As you know, Flickr is the best value in photo sharing anywhere in the world. Flickr Pro members get ad-free browsing for themselves and their visitors, advanced stats, unlimited full-quality storage for all their photos, plus premium features and access to the world’s largest photographer-focused community.

Please, help us spread the word. Help us make Flickr thrive. Help us ensure Flickr has a bright future. Every Flickr Pro subscription goes directly to keeping Flickr alive and creating great new experiences for photographers like you. We are building lots of great things for the Flickr community, but we need your help. We can do this together.

We’re launching our end-of-year Pro subscription campaign on Thursday, December 26, but I want to give you a coupon code to share with friends, family, or anyone who shares your love of photography and community so they can enjoy the same 25% discount before the campaign starts.

We’ve gone to great lengths to optimize Flickr for cost savings wherever possible, but the increasing cost of operating this enormous community and continuing to invest in its future will require a small price increase early in the new year, so this is truly the very best time to help everyone upgrade to a Pro membership.

If you value Flickr finally being independent, built for photographers and by photographers, we need your help.

With gratitude,

Don MacAskill
Co-Founder, CEO & Chief Geek
SmugMug + Flickr

Please share coupon code 25in2019 or link below to give the gift of 25% off Flickr Pro now.


This did not come as a surprise to me, and thousand others. We all knew this was coming sooner or later, that's why a huge userbase deleted all their content and their accounts.

I already deleted most of my shots some time ago, when they changed another policy. Today I'm deleting everything, can't trust them...
Flickr, thanks for being there

Did the same right now and deactivated my account. I don't trust them anymore.

500px owned by a Chinese entity is just a state-controlled version of Google, Facebook, YouTube, etc. What could possibly go wrong?

I’ve use 500px for 5 years, mostly as a sort of personal portfolio. But changes they made and the fewer and fewer photos being posted made me feel uncomfortable. This was the last straw, so deleted my images and deactivated the account. A pity, but such is life.
I’ll look at Flickr again, but are worried for them long term.

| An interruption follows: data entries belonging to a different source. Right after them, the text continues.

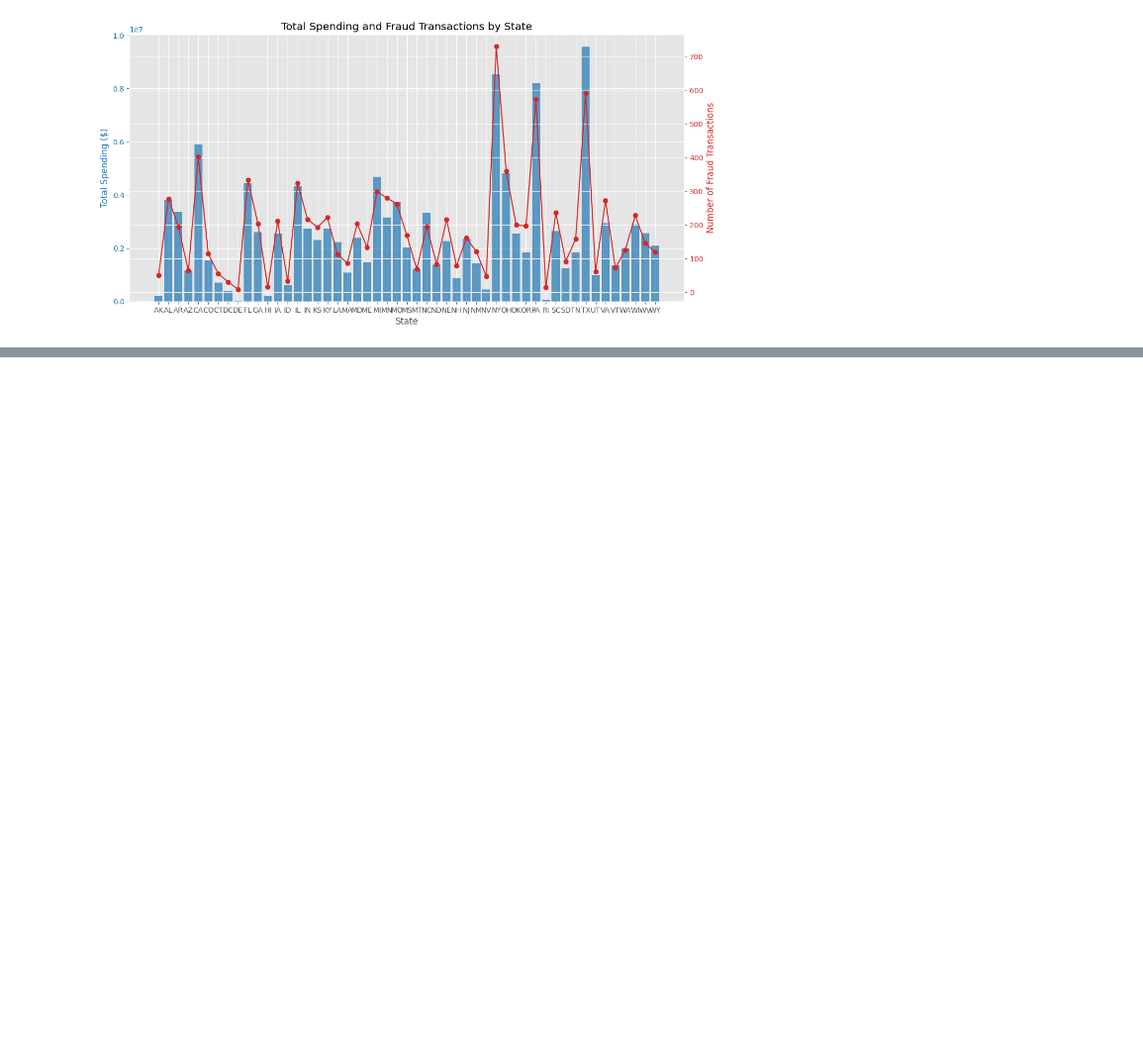
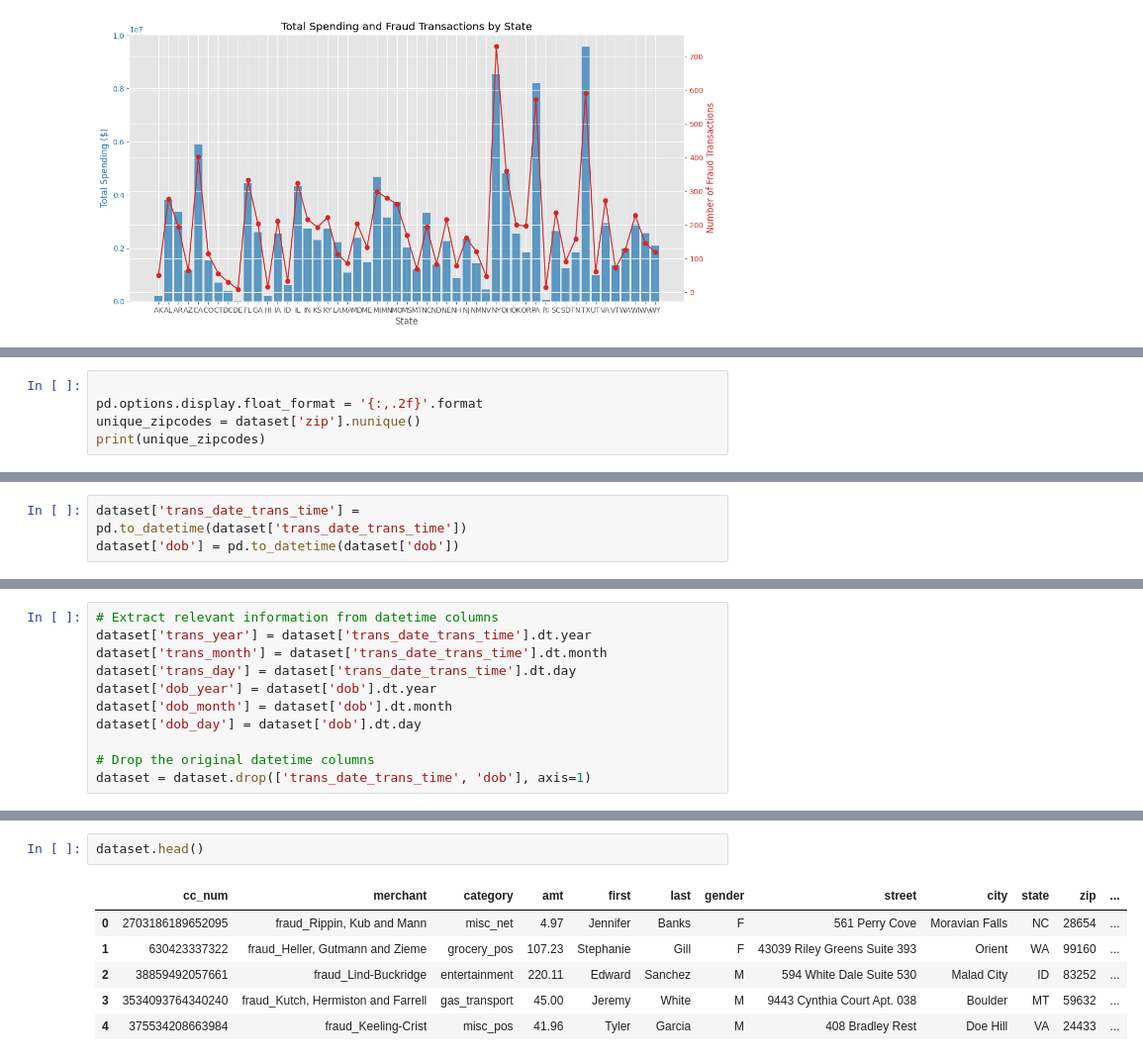
Before and after one commit to BinduParvati7/Capstone5588, a Jupyter notebook: DSCapstone.ipynb, the cells around one changed output, grey strips where cells are left out. Shown at 99% size. Saved outputs shown, nothing was run; the diff lists cells and outputs as text; blank space fills up the shorter version.

```diff
--- a/DSCapstone.ipynb
+++ b/DSCapstone.ipynb
@@ -439,0 +449,5 @@ plt.show()
+# %%
+
+pd.options.display.float_format = '{:,.2f}'.format
+unique_zipcodes = dataset['zip'].nunique()
+print(unique_zipcodes)
@@ -439,0 +456,3 @@ plt.show()
+# %%
+dataset['trans_date_trans_time'] = pd.to_datetime(dataset['trans_date_trans_time'])
+dataset['dob'] = pd.to_datetime(dataset['dob'])
@@ -439,0 +461,11 @@ plt.show()
+# %%
+# Extract relevant information from datetime columns
+dataset['trans_year'] = dataset['trans_date_trans_time'].dt.year
+dataset['trans_month'] = dataset['trans_date_trans_time'].dt.month
+dataset['trans_day'] = dataset['trans_date_trans_time'].dt.day
+dataset['dob_year'] = dataset['dob'].dt.year
+dataset['dob_month'] = dataset['dob'].dt.month
+dataset['dob_day'] = dataset['dob'].dt.day
+
+# Drop the original datetime columns
+dataset = dataset.drop(['trans_date_trans_time', 'dob'], axis=1)
@@ -439,0 +494,9 @@ plt.show()
+# %%
+dataset.head()
+# %% [output]
+|  | cc_num | merchant | category | amt | first | last | gender | street | city | state | zip | ... |
+| 0 | 2703186189652095 | fraud_Rippin, Kub and Mann | misc_net | 4.97 | Jennifer | Banks | F | 561 Perry Cove | Moravian Falls | NC | 28654 | ... |
+| 1 | 630423337322 | fraud_Heller, Gutmann and Zieme | grocery_pos | 107.23 | Stephanie | Gill | F | 43039 Riley Greens Suite 393 | Orient | WA | 99160 | ... |
+| 2 | 38859492057661 | fraud_Lind-Buckridge | entertainment | 220.11 | Edward | Sanchez | M | 594 White Dale Suite 530 | Malad City | ID | 83252 | ... |
+| 3 | 3534093764340240 | fraud_Kutch, Hermiston and Farrell | gas_transport | 45.00 | Jeremy | White | M | 9443 Cynthia Court Apt. 038 | Boulder | MT | 59632 | ... |
+| 4 | 375534208663984 | fraud_Keeling-Crist | misc_pos | 41.96 | Tyler | Garcia | M | 408 Bradley Rest | Doe Hill | VA | 24433 | ... |
```
Also changed, not shown: parts of 11 cells of this notebook.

I'm not suprised this is happening. And my reaction is the same as when Microsoft tried this with onedrive. I put 'm on a blacklist - and they'll never get off again! I'm pretty tough on these matters.